A commonly encountered anxiety cited by the amendment rebels is that withdrawing from the EU single market will result in UK job losses. The logic behind this anxiety seems so obvious that no reasonable person would contest it: British businesses hire people who produce goods and services and a portion of these are exported to EU countries; ending full EU membership would reduce these exports and as a result those businesses would lay people off.
More EU exports mean more British jobs; therefore, less EU exports mean fewer British jobs. As obvious as this logic may seem, when deconstructed into its analytical parts we discover that it is at best partially true and could be wrong.
To make this simple I start with what is usually cited as the worst outcome, that the UK government reaches no agreement with the Council (the formal body for EU governments) on future trading arrangements.

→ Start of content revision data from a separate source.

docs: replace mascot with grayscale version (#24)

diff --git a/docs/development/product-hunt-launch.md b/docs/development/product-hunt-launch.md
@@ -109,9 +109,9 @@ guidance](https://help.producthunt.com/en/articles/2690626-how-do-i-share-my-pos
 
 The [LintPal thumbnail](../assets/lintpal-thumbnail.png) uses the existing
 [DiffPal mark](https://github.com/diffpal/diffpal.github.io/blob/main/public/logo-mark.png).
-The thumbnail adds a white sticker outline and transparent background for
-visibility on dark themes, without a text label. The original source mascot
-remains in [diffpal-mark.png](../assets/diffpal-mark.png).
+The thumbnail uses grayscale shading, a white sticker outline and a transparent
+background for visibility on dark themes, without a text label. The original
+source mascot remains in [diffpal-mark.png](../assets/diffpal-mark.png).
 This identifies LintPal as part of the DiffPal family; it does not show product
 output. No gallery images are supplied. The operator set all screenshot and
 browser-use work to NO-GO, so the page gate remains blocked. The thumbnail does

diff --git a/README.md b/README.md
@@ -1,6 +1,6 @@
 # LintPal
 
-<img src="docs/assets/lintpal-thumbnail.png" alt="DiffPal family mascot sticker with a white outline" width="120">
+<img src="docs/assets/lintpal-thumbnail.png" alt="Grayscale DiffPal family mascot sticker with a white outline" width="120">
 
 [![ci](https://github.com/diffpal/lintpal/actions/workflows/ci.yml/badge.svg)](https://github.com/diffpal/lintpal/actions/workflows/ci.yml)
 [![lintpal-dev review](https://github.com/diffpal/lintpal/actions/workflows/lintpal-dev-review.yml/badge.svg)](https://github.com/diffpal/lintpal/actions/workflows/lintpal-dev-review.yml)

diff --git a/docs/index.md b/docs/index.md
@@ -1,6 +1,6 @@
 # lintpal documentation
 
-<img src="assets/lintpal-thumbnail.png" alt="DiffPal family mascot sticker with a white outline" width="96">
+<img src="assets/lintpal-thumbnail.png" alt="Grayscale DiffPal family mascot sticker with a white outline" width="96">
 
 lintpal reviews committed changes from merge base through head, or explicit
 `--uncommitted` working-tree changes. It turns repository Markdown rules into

As a result British exporters must pay EU tariffs on their goods (there are no tariffs on services which are regulated by other rules).
As a result of British goods increasing in price in EU countries, exports may fall and employment in the UK may fall. However, for at least two reasons total UK employment may not fall. First, if EU tariffs cause UK exports and employment to decline, then it must also be the case that UK tariffs will make EU exports decline. The lower EU exports may in part be replaced by UK production, which would increase domestic employment.
If goods trade between Britain and the EU 27 were equal (our EU exports = our EU imports) and in similar products, we would expect the UK tariff gain to more or less equal the EU tariff loss. In 2015 the balance was a negative €120 billion (about £86 billion), which was over two-thirds of the average of imports and exports. Because of this deficit we can reasonably conclude that the net impact on UK employment of EU trading through tariffs is not likely to be negative, though it could result in job losses in some sectors offset by gains in others.
Second, sales lost in the EU 27 countries by UK good exporters might be diverted to non-EU countries. UK goods trade with non-EU countries has grown faster than with the EU 27. This is part of a more general trend, with the EU 27 countries increasing their extra-EU trade faster than EU internal trade. To a great extent the austerity-constrained slow growth of the EU economies explains the relatively stagnant internal goods trade.
Politics of the Single Market
That tariffs induce increases in domestic employment should come as no surprise. It is a trade policy known to past generations as “beggar thy neighbour”. As the great British economist Joan Robinson explained 80 years ago, tariffs do indeed tend to increase employment in the tariff raising country. As a result, employment falls in the country hit by the tariff, inducing its government to match or exceed the level initial tariff attack. The result can be a tariff war in which political relations among trading partners deteriorate, in the extreme case to armed conflict.
Rather than facilitating trade for its own sake, the creation of the European Coal and Steel Community and the subsequent European Economic Community sought to prevent this sequence, tariff wars leading to political conflict. The wording of the amendment to the Queen’s Speech mentioned at the outset of this article sought to preserve membership in the single market without simultaneous commitment to the political and social goals of European cooperation and unity.
If that interpretation of the amendment is correct, it embodied a narrow, purely economic view of our relations with the continent. This focus on the single market as a “free trade” goal desirable in itself is part of the globalization ideology that has weakened support for EU membership in Britain as well as across Europe. It may well be that those voting for the amendment acted on their convictions; if so, the convictions were definitively neoliberal.